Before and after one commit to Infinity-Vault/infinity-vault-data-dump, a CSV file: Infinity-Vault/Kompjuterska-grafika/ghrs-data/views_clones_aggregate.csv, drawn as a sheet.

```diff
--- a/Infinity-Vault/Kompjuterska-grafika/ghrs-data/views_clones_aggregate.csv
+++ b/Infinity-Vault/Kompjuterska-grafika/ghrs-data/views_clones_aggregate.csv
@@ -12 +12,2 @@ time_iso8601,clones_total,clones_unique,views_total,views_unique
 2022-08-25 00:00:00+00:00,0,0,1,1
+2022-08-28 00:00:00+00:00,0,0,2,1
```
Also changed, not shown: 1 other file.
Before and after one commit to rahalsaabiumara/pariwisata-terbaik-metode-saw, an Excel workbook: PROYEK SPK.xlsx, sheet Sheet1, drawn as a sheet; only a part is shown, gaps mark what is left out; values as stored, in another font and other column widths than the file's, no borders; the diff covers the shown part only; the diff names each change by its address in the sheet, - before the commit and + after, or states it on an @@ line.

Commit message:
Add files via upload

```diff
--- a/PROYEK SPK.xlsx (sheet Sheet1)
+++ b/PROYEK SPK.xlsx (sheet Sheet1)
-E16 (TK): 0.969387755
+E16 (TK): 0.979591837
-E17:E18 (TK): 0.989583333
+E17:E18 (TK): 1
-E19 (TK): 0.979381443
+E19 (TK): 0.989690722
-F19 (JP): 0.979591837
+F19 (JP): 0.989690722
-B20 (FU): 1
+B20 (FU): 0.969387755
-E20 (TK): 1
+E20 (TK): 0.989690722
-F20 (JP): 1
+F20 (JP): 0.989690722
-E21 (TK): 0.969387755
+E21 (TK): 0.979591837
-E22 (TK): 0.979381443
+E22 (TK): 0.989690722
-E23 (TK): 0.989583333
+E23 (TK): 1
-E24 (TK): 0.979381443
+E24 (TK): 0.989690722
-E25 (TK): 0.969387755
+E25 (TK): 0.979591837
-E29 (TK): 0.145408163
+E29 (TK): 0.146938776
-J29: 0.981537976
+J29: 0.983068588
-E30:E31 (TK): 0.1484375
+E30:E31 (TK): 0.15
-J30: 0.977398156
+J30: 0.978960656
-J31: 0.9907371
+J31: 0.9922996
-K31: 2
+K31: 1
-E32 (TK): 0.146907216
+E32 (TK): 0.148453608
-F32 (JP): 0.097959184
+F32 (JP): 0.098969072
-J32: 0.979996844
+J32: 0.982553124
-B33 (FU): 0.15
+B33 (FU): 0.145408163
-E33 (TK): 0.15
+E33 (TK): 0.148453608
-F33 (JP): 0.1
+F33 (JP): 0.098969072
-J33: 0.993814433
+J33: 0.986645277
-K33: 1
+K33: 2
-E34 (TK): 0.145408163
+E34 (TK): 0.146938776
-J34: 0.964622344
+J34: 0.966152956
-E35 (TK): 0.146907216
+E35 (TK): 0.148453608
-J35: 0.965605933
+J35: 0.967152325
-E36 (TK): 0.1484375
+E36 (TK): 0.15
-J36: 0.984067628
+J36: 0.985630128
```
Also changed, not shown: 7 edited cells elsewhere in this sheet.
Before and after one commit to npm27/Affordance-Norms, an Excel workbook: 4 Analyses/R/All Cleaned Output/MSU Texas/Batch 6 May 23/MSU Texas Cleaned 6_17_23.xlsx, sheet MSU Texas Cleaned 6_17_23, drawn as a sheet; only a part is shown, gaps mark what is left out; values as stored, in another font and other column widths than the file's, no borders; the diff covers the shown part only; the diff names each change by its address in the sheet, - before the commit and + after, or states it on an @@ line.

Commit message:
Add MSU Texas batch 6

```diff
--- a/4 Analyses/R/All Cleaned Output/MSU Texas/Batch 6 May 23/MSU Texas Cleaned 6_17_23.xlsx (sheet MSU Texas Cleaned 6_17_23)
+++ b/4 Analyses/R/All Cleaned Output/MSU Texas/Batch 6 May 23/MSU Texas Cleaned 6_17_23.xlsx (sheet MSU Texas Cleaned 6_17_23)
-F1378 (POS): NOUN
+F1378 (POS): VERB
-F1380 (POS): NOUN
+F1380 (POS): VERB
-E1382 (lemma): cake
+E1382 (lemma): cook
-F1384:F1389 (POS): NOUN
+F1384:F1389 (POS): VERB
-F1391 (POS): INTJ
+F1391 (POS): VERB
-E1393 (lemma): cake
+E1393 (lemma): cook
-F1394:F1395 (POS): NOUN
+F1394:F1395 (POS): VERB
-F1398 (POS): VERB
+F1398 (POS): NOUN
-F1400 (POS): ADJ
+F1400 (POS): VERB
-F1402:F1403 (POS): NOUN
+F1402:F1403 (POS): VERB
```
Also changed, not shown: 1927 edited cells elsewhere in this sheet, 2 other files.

* How to complete this task:
Output the full listing above once again, verbatim.

* Task result:
Before and after one commit to Infinity-Vault/infinity-vault-data-dump, a CSV file: Infinity-Vault/Kompjuterska-grafika/ghrs-data/views_clones_aggregate.csv, drawn as a sheet.

```diff
--- a/Infinity-Vault/Kompjuterska-grafika/ghrs-data/views_clones_aggregate.csv
+++ b/Infinity-Vault/Kompjuterska-grafika/ghrs-data/views_clones_aggregate.csv
@@ -12 +12,2 @@ time_iso8601,clones_total,clones_unique,views_total,views_unique
 2022-08-25 00:00:00+00:00,0,0,1,1
+2022-08-28 00:00:00+00:00,0,0,2,1
```
Also changed, not shown: 1 other file.
Before and after one commit to rahalsaabiumara/pariwisata-terbaik-metode-saw, an Excel workbook: PROYEK SPK.xlsx, sheet Sheet1, drawn as a sheet; only a part is shown, gaps mark what is left out; values as stored, in another font and other column widths than the file's, no borders; the diff covers the shown part only; the diff names each change by its address in the sheet, - before the commit and + after, or states it on an @@ line.

Commit message:
Add files via upload

```diff
--- a/PROYEK SPK.xlsx (sheet Sheet1)
+++ b/PROYEK SPK.xlsx (sheet Sheet1)
-E16 (TK): 0.969387755
+E16 (TK): 0.979591837
-E17:E18 (TK): 0.989583333
+E17:E18 (TK): 1
-E19 (TK): 0.979381443
+E19 (TK): 0.989690722
-F19 (JP): 0.979591837
+F19 (JP): 0.989690722
-B20 (FU): 1
+B20 (FU): 0.969387755
-E20 (TK): 1
+E20 (TK): 0.989690722
-F20 (JP): 1
+F20 (JP): 0.989690722
-E21 (TK): 0.969387755
+E21 (TK): 0.979591837
-E22 (TK): 0.979381443
+E22 (TK): 0.989690722
-E23 (TK): 0.989583333
+E23 (TK): 1
-E24 (TK): 0.979381443
+E24 (TK): 0.989690722
-E25 (TK): 0.969387755
+E25 (TK): 0.979591837
-E29 (TK): 0.145408163
+E29 (TK): 0.146938776
-J29: 0.981537976
+J29: 0.983068588
-E30:E31 (TK): 0.1484375
+E30:E31 (TK): 0.15
-J30: 0.977398156
+J30: 0.978960656
-J31: 0.9907371
+J31: 0.9922996
-K31: 2
+K31: 1
-E32 (TK): 0.146907216
+E32 (TK): 0.148453608
-F32 (JP): 0.097959184
+F32 (JP): 0.098969072
-J32: 0.979996844
+J32: 0.982553124
-B33 (FU): 0.15
+B33 (FU): 0.145408163
-E33 (TK): 0.15
+E33 (TK): 0.148453608
-F33 (JP): 0.1
+F33 (JP): 0.098969072
-J33: 0.993814433
+J33: 0.986645277
-K33: 1
+K33: 2
-E34 (TK): 0.145408163
+E34 (TK): 0.146938776
-J34: 0.964622344
+J34: 0.966152956
-E35 (TK): 0.146907216
+E35 (TK): 0.148453608
-J35: 0.965605933
+J35: 0.967152325
-E36 (TK): 0.1484375
+E36 (TK): 0.15
-J36: 0.984067628
+J36: 0.985630128
```
Also changed, not shown: 7 edited cells elsewhere in this sheet.
Before and after one commit to npm27/Affordance-Norms, an Excel workbook: 4 Analyses/R/All Cleaned Output/MSU Texas/Batch 6 May 23/MSU Texas Cleaned 6_17_23.xlsx, sheet MSU Texas Cleaned 6_17_23, drawn as a sheet; only a part is shown, gaps mark what is left out; values as stored, in another font and other column widths than the file's, no borders; the diff covers the shown part only; the diff names each change by its address in the sheet, - before the commit and + after, or states it on an @@ line.

Commit message:
Add MSU Texas batch 6

```diff
--- a/4 Analyses/R/All Cleaned Output/MSU Texas/Batch 6 May 23/MSU Texas Cleaned 6_17_23.xlsx (sheet MSU Texas Cleaned 6_17_23)
+++ b/4 Analyses/R/All Cleaned Output/MSU Texas/Batch 6 May 23/MSU Texas Cleaned 6_17_23.xlsx (sheet MSU Texas Cleaned 6_17_23)
-F1378 (POS): NOUN
+F1378 (POS): VERB
-F1380 (POS): NOUN
+F1380 (POS): VERB
-E1382 (lemma): cake
+E1382 (lemma): cook
-F1384:F1389 (POS): NOUN
+F1384:F1389 (POS): VERB
-F1391 (POS): INTJ
+F1391 (POS): VERB
-E1393 (lemma): cake
+E1393 (lemma): cook
-F1394:F1395 (POS): NOUN
+F1394:F1395 (POS): VERB
-F1398 (POS): VERB
+F1398 (POS): NOUN
-F1400 (POS): ADJ
+F1400 (POS): VERB
-F1402:F1403 (POS): NOUN
+F1402:F1403 (POS): VERB
```
Also changed, not shown: 1927 edited cells elsewhere in this sheet, 2 other files.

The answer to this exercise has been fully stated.